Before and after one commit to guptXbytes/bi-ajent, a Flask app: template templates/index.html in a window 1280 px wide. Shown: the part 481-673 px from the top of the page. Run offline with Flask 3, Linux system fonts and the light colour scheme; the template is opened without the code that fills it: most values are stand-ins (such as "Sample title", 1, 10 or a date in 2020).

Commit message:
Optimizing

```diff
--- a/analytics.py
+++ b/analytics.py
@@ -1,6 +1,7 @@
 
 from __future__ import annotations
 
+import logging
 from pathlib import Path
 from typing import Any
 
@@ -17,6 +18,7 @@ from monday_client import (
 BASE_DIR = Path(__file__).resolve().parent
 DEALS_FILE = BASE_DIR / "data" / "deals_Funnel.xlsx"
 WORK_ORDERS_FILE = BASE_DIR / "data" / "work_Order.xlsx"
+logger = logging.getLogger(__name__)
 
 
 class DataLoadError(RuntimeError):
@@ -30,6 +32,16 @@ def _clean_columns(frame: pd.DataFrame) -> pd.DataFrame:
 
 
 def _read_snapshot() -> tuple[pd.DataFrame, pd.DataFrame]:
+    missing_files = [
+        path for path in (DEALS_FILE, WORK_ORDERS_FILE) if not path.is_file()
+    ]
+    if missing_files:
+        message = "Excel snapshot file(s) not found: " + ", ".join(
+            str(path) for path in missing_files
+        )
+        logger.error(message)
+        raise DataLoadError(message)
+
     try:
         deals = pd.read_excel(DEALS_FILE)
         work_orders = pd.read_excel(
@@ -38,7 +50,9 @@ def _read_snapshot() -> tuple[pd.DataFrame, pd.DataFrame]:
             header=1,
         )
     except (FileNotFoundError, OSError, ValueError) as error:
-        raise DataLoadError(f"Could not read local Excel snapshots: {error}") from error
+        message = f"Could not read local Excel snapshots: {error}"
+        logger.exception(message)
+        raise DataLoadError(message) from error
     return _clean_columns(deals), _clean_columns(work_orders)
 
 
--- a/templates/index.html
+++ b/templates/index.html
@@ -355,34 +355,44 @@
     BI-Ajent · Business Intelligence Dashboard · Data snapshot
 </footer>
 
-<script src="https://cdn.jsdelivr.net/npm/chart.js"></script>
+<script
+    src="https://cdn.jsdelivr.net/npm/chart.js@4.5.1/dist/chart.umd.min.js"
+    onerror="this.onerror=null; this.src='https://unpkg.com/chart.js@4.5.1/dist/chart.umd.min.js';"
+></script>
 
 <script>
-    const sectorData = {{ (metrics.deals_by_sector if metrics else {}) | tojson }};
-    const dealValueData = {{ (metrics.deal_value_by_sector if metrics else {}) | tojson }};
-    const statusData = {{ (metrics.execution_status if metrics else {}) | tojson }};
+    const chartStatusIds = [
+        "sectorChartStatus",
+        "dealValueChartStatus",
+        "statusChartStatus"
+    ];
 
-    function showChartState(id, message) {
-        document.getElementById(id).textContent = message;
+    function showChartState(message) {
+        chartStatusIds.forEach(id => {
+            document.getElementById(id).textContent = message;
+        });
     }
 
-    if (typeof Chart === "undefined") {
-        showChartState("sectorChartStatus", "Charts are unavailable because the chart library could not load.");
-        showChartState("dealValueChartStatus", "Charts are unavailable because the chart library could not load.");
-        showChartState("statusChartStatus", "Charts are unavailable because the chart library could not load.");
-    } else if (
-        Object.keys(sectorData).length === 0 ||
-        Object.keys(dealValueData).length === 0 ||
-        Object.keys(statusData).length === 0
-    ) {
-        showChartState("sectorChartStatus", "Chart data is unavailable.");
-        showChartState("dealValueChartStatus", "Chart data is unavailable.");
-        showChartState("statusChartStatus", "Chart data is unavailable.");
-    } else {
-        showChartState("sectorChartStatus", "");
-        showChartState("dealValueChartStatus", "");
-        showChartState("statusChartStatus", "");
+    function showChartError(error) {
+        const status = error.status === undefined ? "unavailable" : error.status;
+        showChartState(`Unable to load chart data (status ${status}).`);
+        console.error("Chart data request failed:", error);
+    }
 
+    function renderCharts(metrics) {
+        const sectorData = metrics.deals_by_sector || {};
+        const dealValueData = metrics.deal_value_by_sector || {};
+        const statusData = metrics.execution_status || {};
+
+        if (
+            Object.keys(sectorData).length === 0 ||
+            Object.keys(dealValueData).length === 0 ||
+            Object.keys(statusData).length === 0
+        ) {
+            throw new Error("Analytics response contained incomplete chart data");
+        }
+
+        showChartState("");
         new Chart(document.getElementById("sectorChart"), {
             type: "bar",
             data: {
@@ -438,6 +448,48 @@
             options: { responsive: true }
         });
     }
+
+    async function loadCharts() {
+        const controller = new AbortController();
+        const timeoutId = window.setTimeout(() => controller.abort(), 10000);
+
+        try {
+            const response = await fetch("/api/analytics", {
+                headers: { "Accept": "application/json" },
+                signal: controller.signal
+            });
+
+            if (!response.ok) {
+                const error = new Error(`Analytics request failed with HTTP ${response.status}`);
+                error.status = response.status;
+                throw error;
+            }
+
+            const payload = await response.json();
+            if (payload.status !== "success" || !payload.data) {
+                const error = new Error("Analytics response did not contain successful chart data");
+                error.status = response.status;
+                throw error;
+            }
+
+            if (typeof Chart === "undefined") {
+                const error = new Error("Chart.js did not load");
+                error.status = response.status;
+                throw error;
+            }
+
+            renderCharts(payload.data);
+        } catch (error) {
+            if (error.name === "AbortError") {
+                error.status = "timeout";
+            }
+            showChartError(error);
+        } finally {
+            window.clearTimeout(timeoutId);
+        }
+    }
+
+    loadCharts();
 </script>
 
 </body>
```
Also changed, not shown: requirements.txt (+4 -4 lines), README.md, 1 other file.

::::::::::

Instructions for the task >>
The word "because" appears in some lines above. Return every one of those lines.

Solution >>
-        showChartState("sectorChartStatus", "Charts are unavailable because the chart library could not load.");
-        showChartState("dealValueChartStatus", "Charts are unavailable because the chart library could not load.");
-        showChartState("statusChartStatus", "Charts are unavailable because the chart library could not load.");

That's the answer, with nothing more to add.